(SUPPLIED INFORMATION)
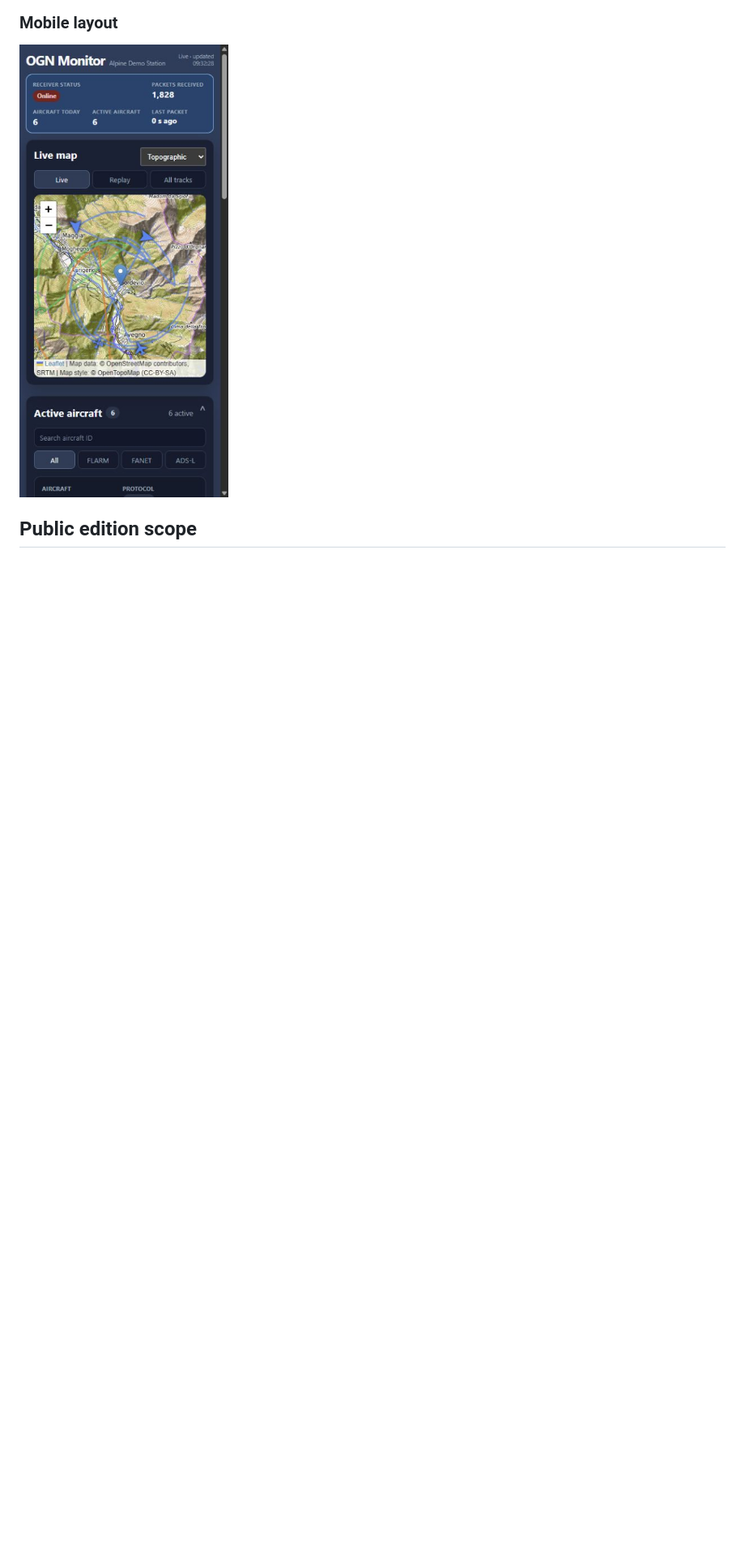
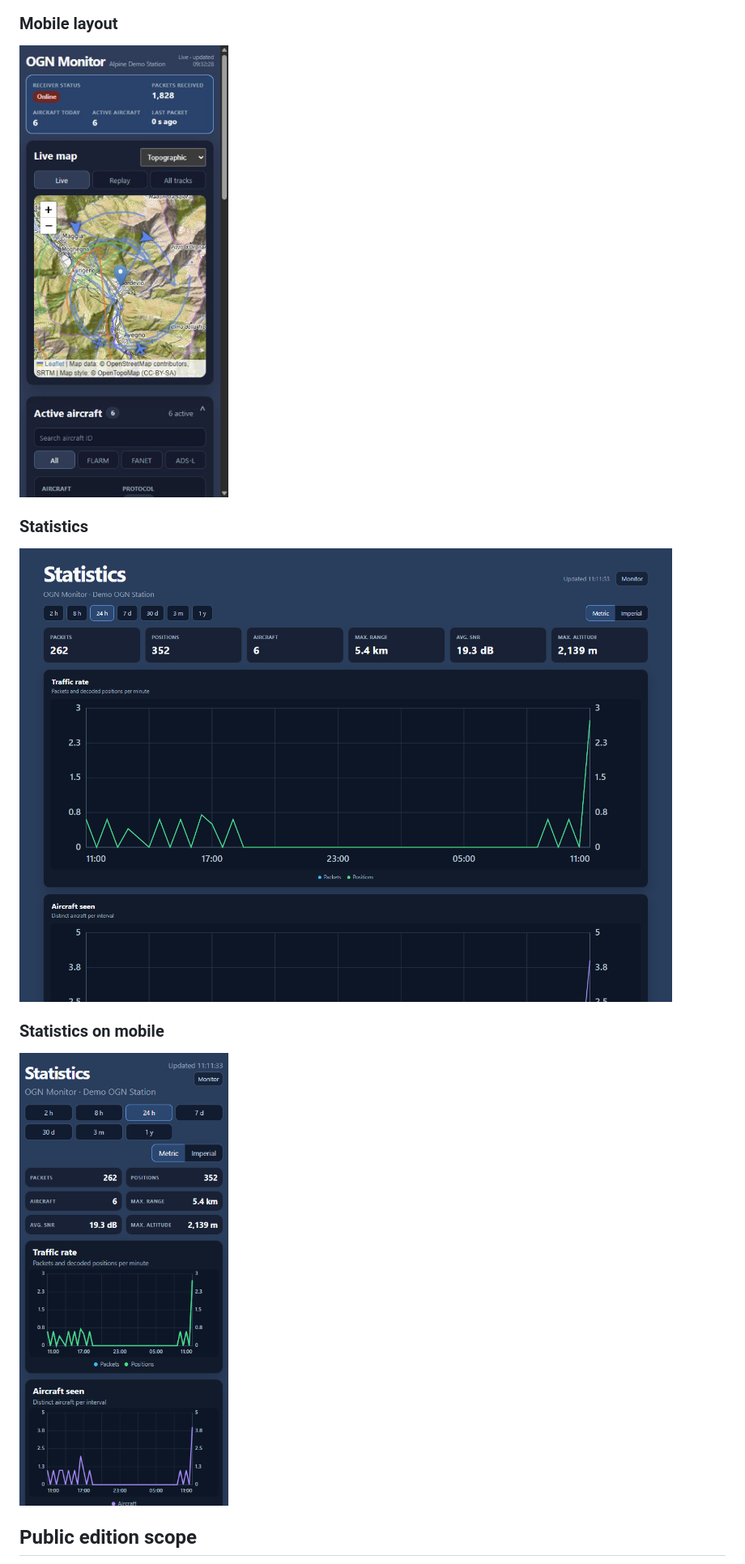
Before and after one commit to MakeITBetterSAGL/ogn-monitor, a Markdown page: README.md, the part around one of its changes. Shown at 81% size. Rendered like a GitHub page; pictures changed too: docs/screenshots/statistics-desktop.png (added), docs/screenshots/statistics-mobile.png (added); blank space fills up the shorter version.

Commit message:
Release OGN Monitor 1.2.0

```diff
--- a/README.md
+++ b/README.md
@@ -31,5 +34,13 @@ The examples below use synthetic aircraft, sessions and an approximate public ma
 
 <img src="docs/screenshots/dashboard-mobile.png" alt="OGN Monitor mobile dashboard" width="390">
 
+### Statistics
+
+![OGN Monitor statistics](docs/screenshots/statistics-desktop.png)
+
+### Statistics on mobile
+
+<img src="docs/screenshots/statistics-mobile.png" alt="OGN Monitor statistics on mobile" width="390">
+
 ## Public edition scope
 
```
Also changed, not shown: other parts of README.md (+7 -16 lines), CHANGELOG.md (+24 -0 lines), docs/INSTALLATION.md (+1 -17 lines), 8 other files.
(End SUPPLIED INFORMATION)
▶ TASK DESCRIPTION
Repeat the data word for word. Skip the pictures.

▶ ANSWER BELOW
Before and after one commit to MakeITBetterSAGL/ogn-monitor, a Markdown page: README.md, the part around one of its changes. Shown at 81% size. Rendered like a GitHub page; pictures changed too: docs/screenshots/statistics-desktop.png (added), docs/screenshots/statistics-mobile.png (added); blank space fills up the shorter version.

Commit message:
Release OGN Monitor 1.2.0

```diff
--- a/README.md
+++ b/README.md
@@ -31,5 +34,13 @@ The examples below use synthetic aircraft, sessions and an approximate public ma
 
 <img src="docs/screenshots/dashboard-mobile.png" alt="OGN Monitor mobile dashboard" width="390">
 
+### Statistics
+
+![OGN Monitor statistics](docs/screenshots/statistics-desktop.png)
+
+### Statistics on mobile
+
+<img src="docs/screenshots/statistics-mobile.png" alt="OGN Monitor statistics on mobile" width="390">
+
 ## Public edition scope
 
```
Also changed, not shown: other parts of README.md (+7 -16 lines), CHANGELOG.md (+24 -0 lines), docs/INSTALLATION.md (+1 -17 lines), 8 other files.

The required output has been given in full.